Before-and-after change data
━━━━━━━━
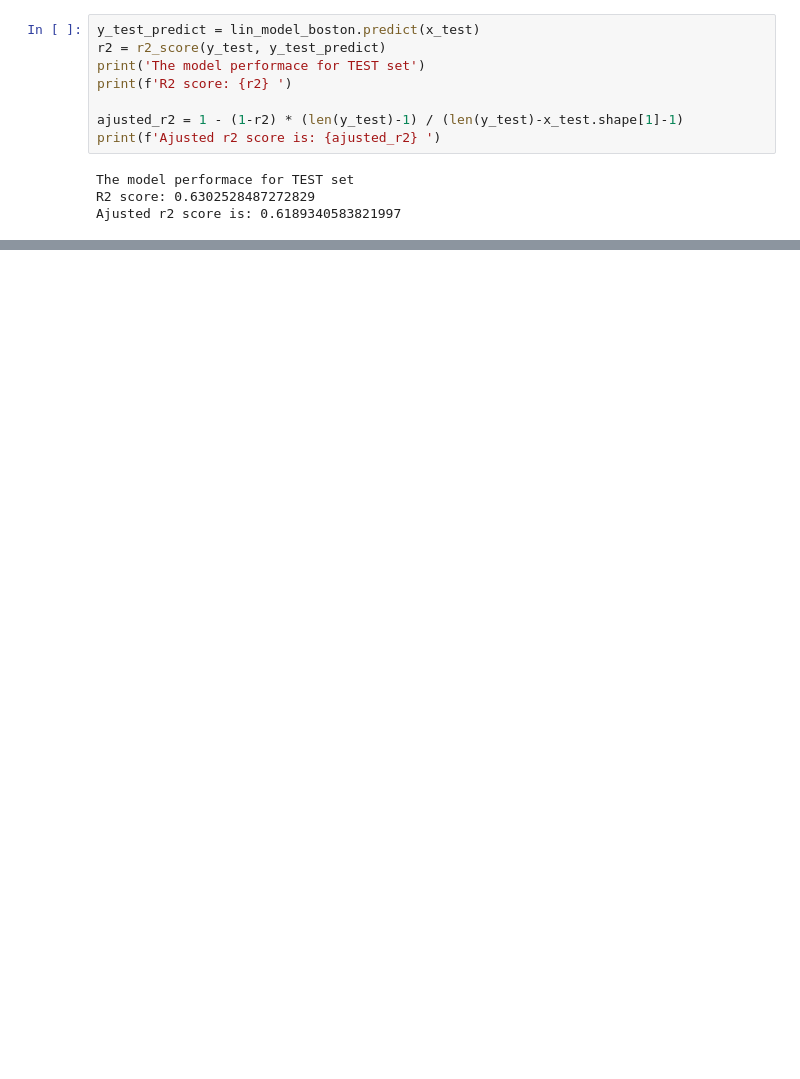
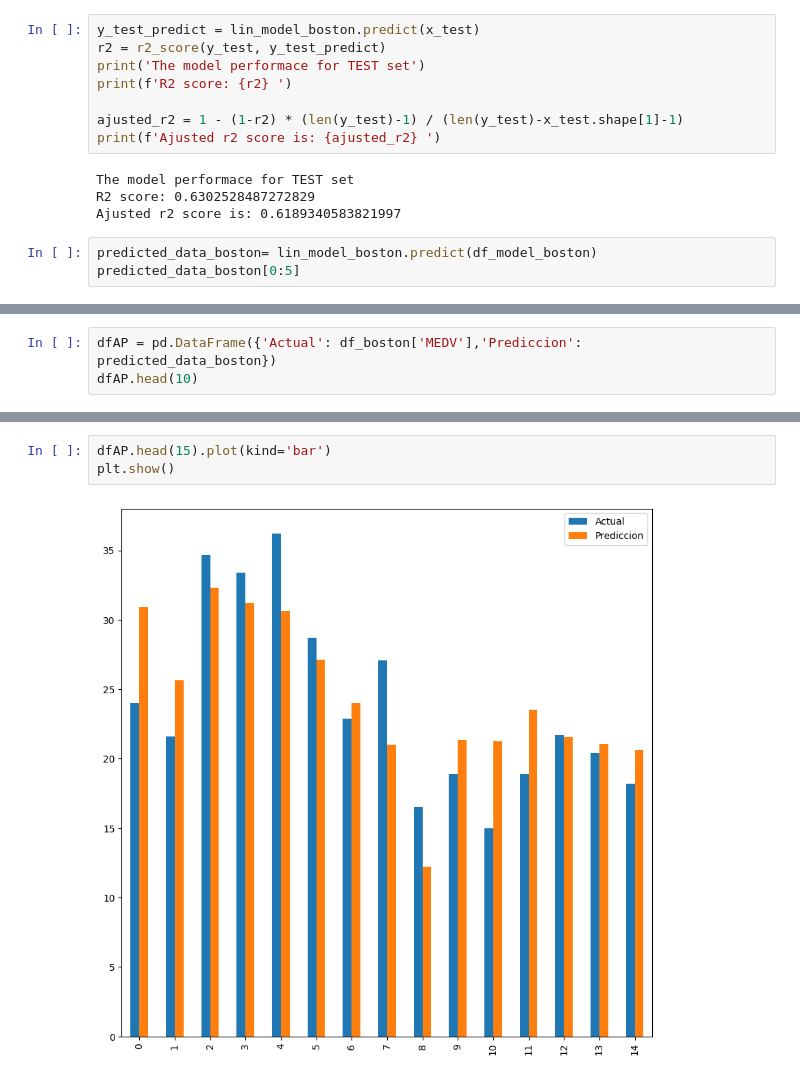
Before and after one commit to tackel/Ciencia-de-datos---Curso, a Jupyter notebook: Regreson Lineal Multiple/regre_lineal_multiple.ipynb, the cells around one changed output, grey strips where cells are left out. Drawn from its saved outputs; the diff is of its cells as text; blank space fills up the shorter version.

```diff
--- a/Regreson Lineal Multiple/regre_lineal_multiple.ipynb
+++ b/Regreson Lineal Multiple/regre_lineal_multiple.ipynb
@@ -165,3 +165,6 @@ print(f'Ajusted r2 score is: {ajusted_r2} ')
 The model performace for TEST set
 R2 score: 0.6302528487272829
 Ajusted r2 score is: 0.6189340583821997
+# %%
+predicted_data_boston= lin_model_boston.predict(df_model_boston)
+predicted_data_boston[0:5]
@@ -167,0 +173,3 @@ Ajusted r2 score is: 0.6189340583821997
+# %%
+dfAP = pd.DataFrame({'Actual': df_boston['MEDV'],'Prediccion': predicted_data_boston})
+dfAP.head(10)
@@ -167,0 +188,5 @@ Ajusted r2 score is: 0.6189340583821997
+# %%
+dfAP.head(15).plot(kind='bar')
+plt.show()
+# %% [output]
+[figure, added]
```
Also changed, not shown: parts of 5 cells of this notebook.
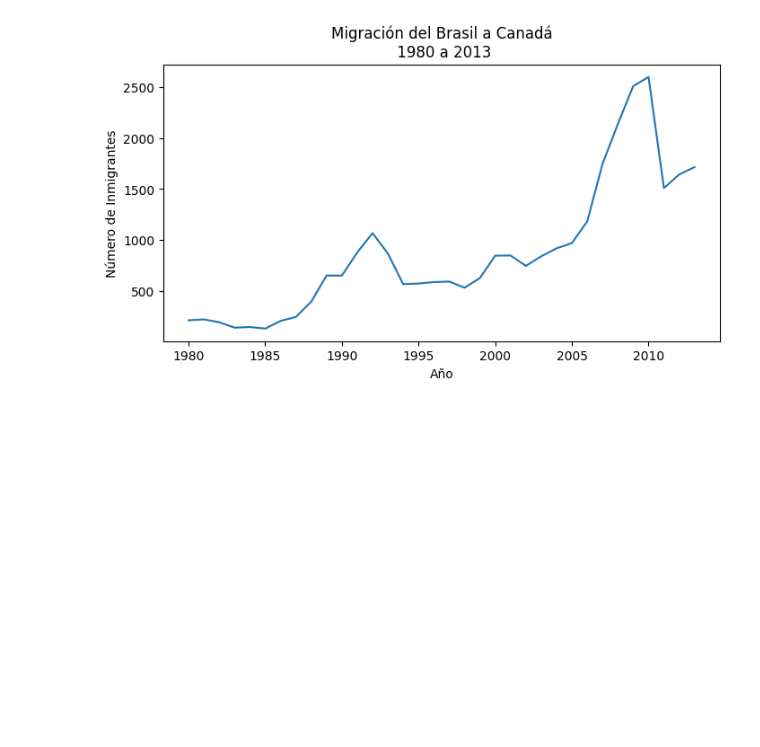
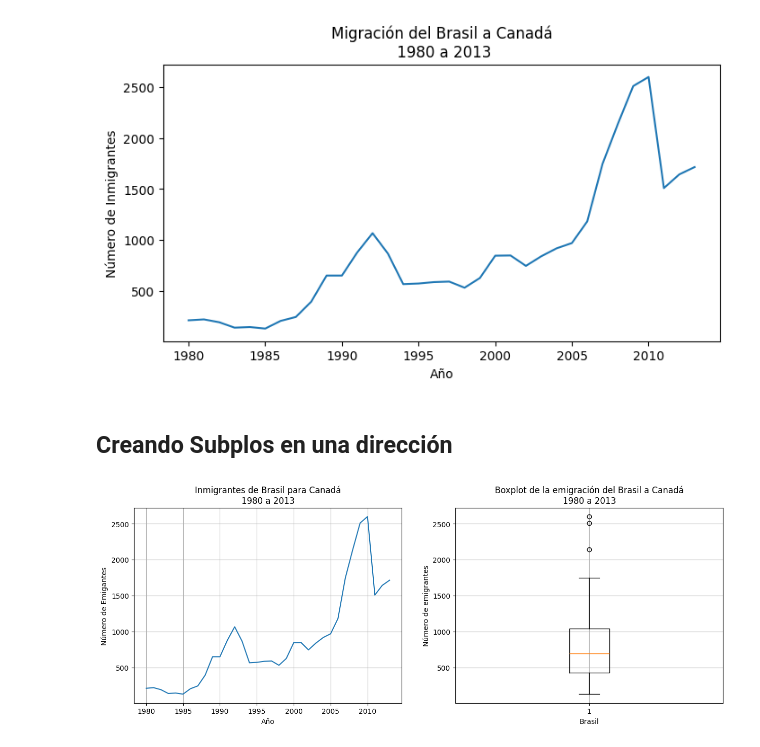
Before and after one commit to ygor-github/data_visualization, a Jupyter notebook: Aula.ipynb, the cells around one changed output. Drawn from its saved outputs; the diff is of its cells as text; code cells hidden in the pictures; blank space fills up the shorter version.

Commit message:
Aula Creando Subplots en una dirección

```diff
--- a/Aula.ipynb
+++ b/Aula.ipynb
@@ -219,3 +220,28 @@ ax.xaxis.set_major_locator(plt.MultipleLocator(5)) # Con esta linea cambiano a l
 plt.show() #Esto permite imprimir la figura sin mostrar datos de almacenamiento en memoria
 # %% [output]
 [figure]
+# %% [markdown]
+## Creando Subplos en una dirección
+# %%
+#Vamos a Plotar dos graficos en una misma figura. Dentro del subplot (1, 2) "Una linea y dos columnas"
+fig, axs = plt.subplots(1,2, figsize=(15,5)) # fig, el axs (subplot) podemos insertar mas de un grafico
+
+#Primer grafico es axs[0] el valor 0 es el index del grafico 1
+axs[0].plot(df_brasil['ano'], df_brasil['inmigrantes']) # Pasamos el origen de los datos para los ejes x e y
+axs[0].set_title('Inmigrantes de Brasil para Canadá\n1980 a 2013') #titulo del gráfico
+axs[0].set_xlabel('Año')
+axs[0].set_ylabel('Número de Emigantes')
+axs[0].xaxis.set_major_locator(plt.MultipleLocator(5))
+axs[0].grid()
+
+
+#Segundo grafico será un boxplot
+axs[1].boxplot(df_brasil['inmigrantes']) # Pasando el argumento para el boxplot
+axs[1].set_title('Boxplot de la emigración del Brasil a Canadá\n1980 a 2013') #Titulo
+axs[1].set_xlabel('Brasil') #Etiqueta del eje x
+axs[1].set_ylabel('Número de emigrantes')
+axs[1].grid()
+
+plt.show()
+# %% [output]
+[figure, added]
```
Also changed, not shown: parts of 4 cells of this notebook.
━━━━━━━━
Work request
Each line of the entries holding the string "Ajusted" should be found and copied.

Exercise result
@@ -165,3 +165,6 @@ print(f'Ajusted r2 score is: {ajusted_r2} ')
 Ajusted r2 score is: 0.6189340583821997
@@ -167,0 +173,3 @@ Ajusted r2 score is: 0.6189340583821997
@@ -167,0 +188,5 @@ Ajusted r2 score is: 0.6189340583821997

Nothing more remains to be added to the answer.